- Product governance, to ensure an appropriate framework is in place to avoid mis-selling of the product.
- ESG, to determine whether the distributor is equipped to advise investors on ESG matters.
So, how to meet changing compliance and reporting obligations?
This has, traditionally, been very challenging. We see many investment managers, before joining ume, not being able to just assemble a comprehensive list of who their distributors are, define proper set of questions, let alone obtain information from them, or report on them in a consistent way. The ume platform changes that completely. The process is now digitized and investment managers can slice and dice their data, create deep insights and comprehensive reports for their management boards, auditors, and regulators.
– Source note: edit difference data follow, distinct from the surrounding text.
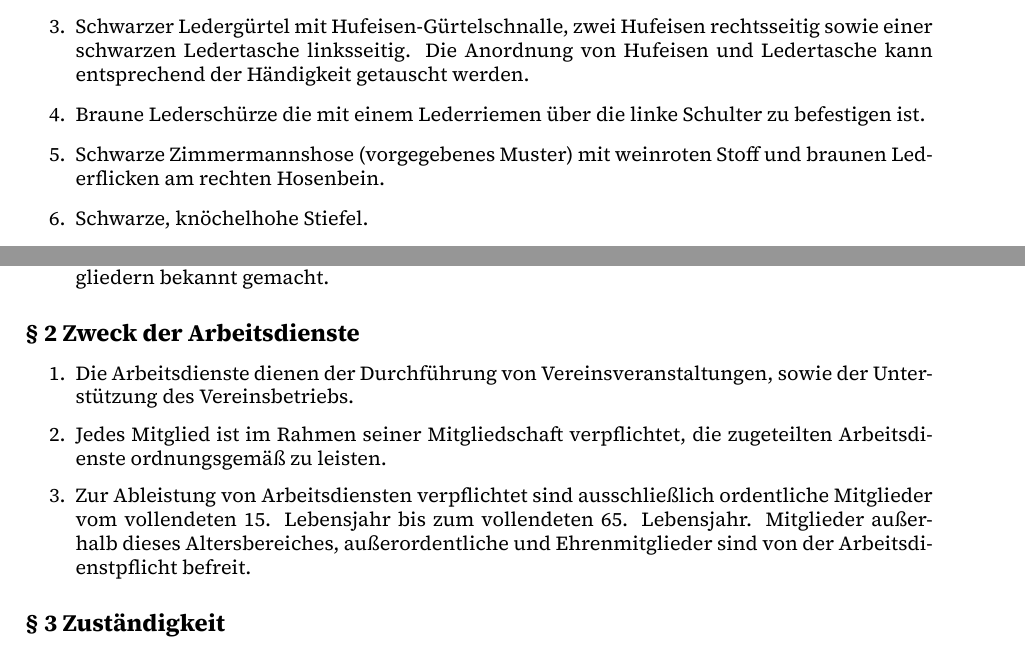
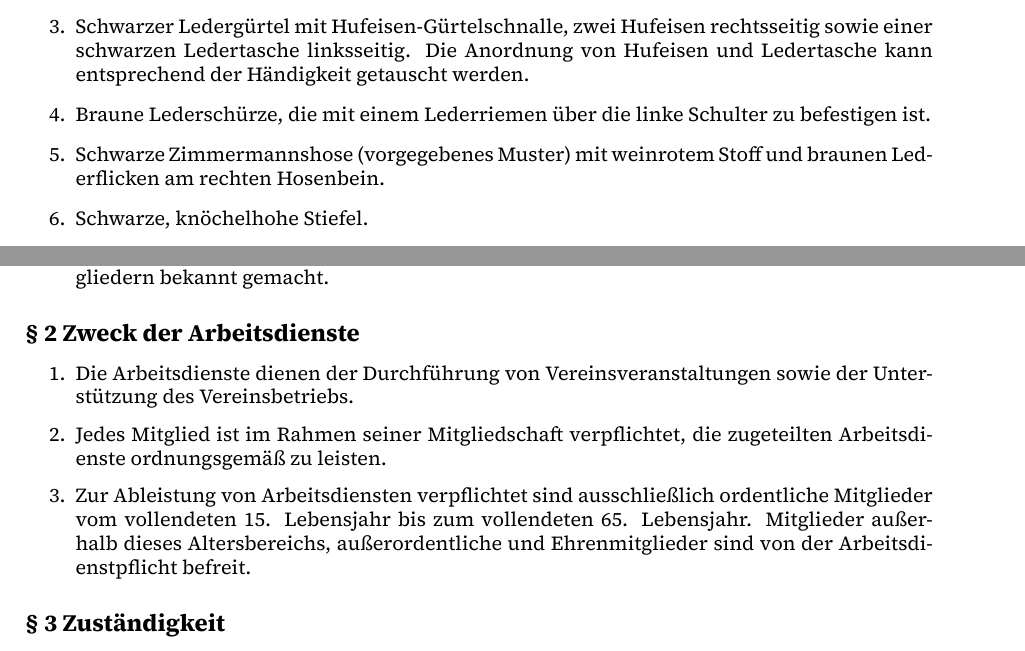
Before and after one commit to NarrenbundOstfildern/Satzung, a LaTeX document (main.tex, which reads arbeitsdienstordnung.tex, haesordnung.tex): two parts of pages 17 and 21 of 23, joined at a grey line, cut so that both start at the same text. Compiled offline with XeLaTeX.

Commit message:
fix typos and grammar issues

```diff
--- a/arbeitsdienstordnung.tex
+++ b/arbeitsdienstordnung.tex
@@ -16,11 +16,11 @@ Diese Arbeitsdienstordnung schafft klare, faire und transparente Regelungen, um
 \refstepcounter{aoparagraphcounter}
 \subsection{§ \theaoparagraphcounter\ Zweck der Arbeitsdienste} \label{ao:par:zweck_arbeitsdienste}
 \begin{enumerate}
-    \item \label{ao:abs:ydf4si} Die Arbeitsdienste dienen der Durchführung von Vereinsveranstaltungen, sowie der Unterstützung des Vereinsbetriebs.
+    \item \label{ao:abs:ydf4si} Die Arbeitsdienste dienen der Durchführung von Vereinsveranstaltungen sowie der Unterstützung des Vereinsbetriebs.
 
     \item \label{ao:abs:jtkboo} Jedes Mitglied ist im Rahmen seiner Mitgliedschaft verpflichtet, die zugeteilten Arbeitsdienste ordnungsgemäß zu leisten.
 
-    \item \label{ao:abs:rwc7yw} Zur Ableistung von Arbeitsdiensten verpflichtet sind ausschließlich ordentliche Mitglieder vom vollendeten 15. Lebensjahr bis zum vollendeten 65. Lebensjahr. Mitglieder außerhalb dieses Altersbereiches, außerordentliche und Ehrenmitglieder sind von der Arbeitsdienstpflicht befreit.
+    \item \label{ao:abs:rwc7yw} Zur Ableistung von Arbeitsdiensten verpflichtet sind ausschließlich ordentliche Mitglieder vom vollendeten 15. Lebensjahr bis zum vollendeten 65. Lebensjahr. Mitglieder außerhalb dieses Altersbereichs, außerordentliche und Ehrenmitglieder sind von der Arbeitsdienstpflicht befreit.
 \end{enumerate}
 
 \refstepcounter{aoparagraphcounter}
--- a/haesordnung.tex
+++ b/haesordnung.tex
@@ -71,9 +71,9 @@ Die Häsordnung besteht aus einem allgemeinen Teil, der für alle Gruppen verbin
 
     \item \label{ho:abs:s3kng3} Schwarzer Ledergürtel mit Hufeisen-Gürtelschnalle, zwei Hufeisen rechtsseitig sowie einer schwarzen Ledertasche linksseitig. Die Anordnung von Hufeisen und Ledertasche kann entsprechend der Händigkeit getauscht werden.
 
-    \item \label{ho:abs:nmltup} Braune Lederschürze die mit einem Lederriemen über die linke Schulter zu befestigen ist.
+    \item \label{ho:abs:nmltup} Braune Lederschürze, die mit einem Lederriemen über die linke Schulter zu befestigen ist.
 
-    \item \label{ho:abs:f352jk} Schwarze Zimmermannshose (vorgegebenes Muster) mit weinroten Stoff und braunen Lederflicken am rechten Hosenbein.
+    \item \label{ho:abs:f352jk} Schwarze Zimmermannshose (vorgegebenes Muster) mit weinrotem Stoff und braunen Lederflicken am rechten Hosenbein.
 
     \item \label{ho:abs:hs1uye} Schwarze, knöchelhohe Stiefel.
 
```
Also changed, not shown: jugendordnung.tex (+2 -2 lines), arbeitsdienstordnung.tex (2 more changed lines), haesordnung.tex (2 more changed lines).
In 2017, you launched a due diligence platform specifically designed for investment managers and distributors. Are we to understand that there was no other solution to collect and evaluate due diligence information back then – or at least, not that efficient?
Until recently, fund managers collected due diligence information by sending questionnaires via emails to distributors, asking them to complete these. Distributors would receive dozens, sometimes hundreds, of different request, asking the same information, but in a slightly different way with different questions. This was more work than distributors could handle, and fund managers would therefore only receive responses to a fraction of their request. When the fund managers did receive information, they would manually have to go through it all. It was virtually impossible to comprehensively, and consistently evaluate the distributors. The consequence was that managers did not understand, and could therefore not manage, their distribution risk.
Could you further explain what your solution is about?
ume standardises and mutualises due diligence information. The leading investment managers using the platform collectively agree the information they require. Distributors complete the information once, and that then satisfies all the fund managers’ requirements. What is more, the ume platform automatically evaluates distributors’ responses according to the individual risk appetite that the investment fund managers have themselves defined. The ume platform makes the information collection possible in the first place and saves the industry tens of thousands of man-days of effort.
The ume due diligence information requirements now set the compliance standard for the industry. These high compliance expectations reduce money laundering, terrorist financing, sanctions breaches, and mis-selling of investment products – as the regulators intended, for the greater good of investors and society overall.
What about Artificial Intelligence (AI)? Do you believe it will – or may already – be one of the main challenges in due diligence?
AI will probably become an enabler over time. Machine text understanding will further evolve and help humans understand and evaluate the information they receive. Due diligence is required to help investment managers better understand the risks they take when working with a counterparty, so that they can pair that up against the rewards they reap from the relationship. AI will help investment managers understand distribution risks even better so that they can manage them according to their risk appetite.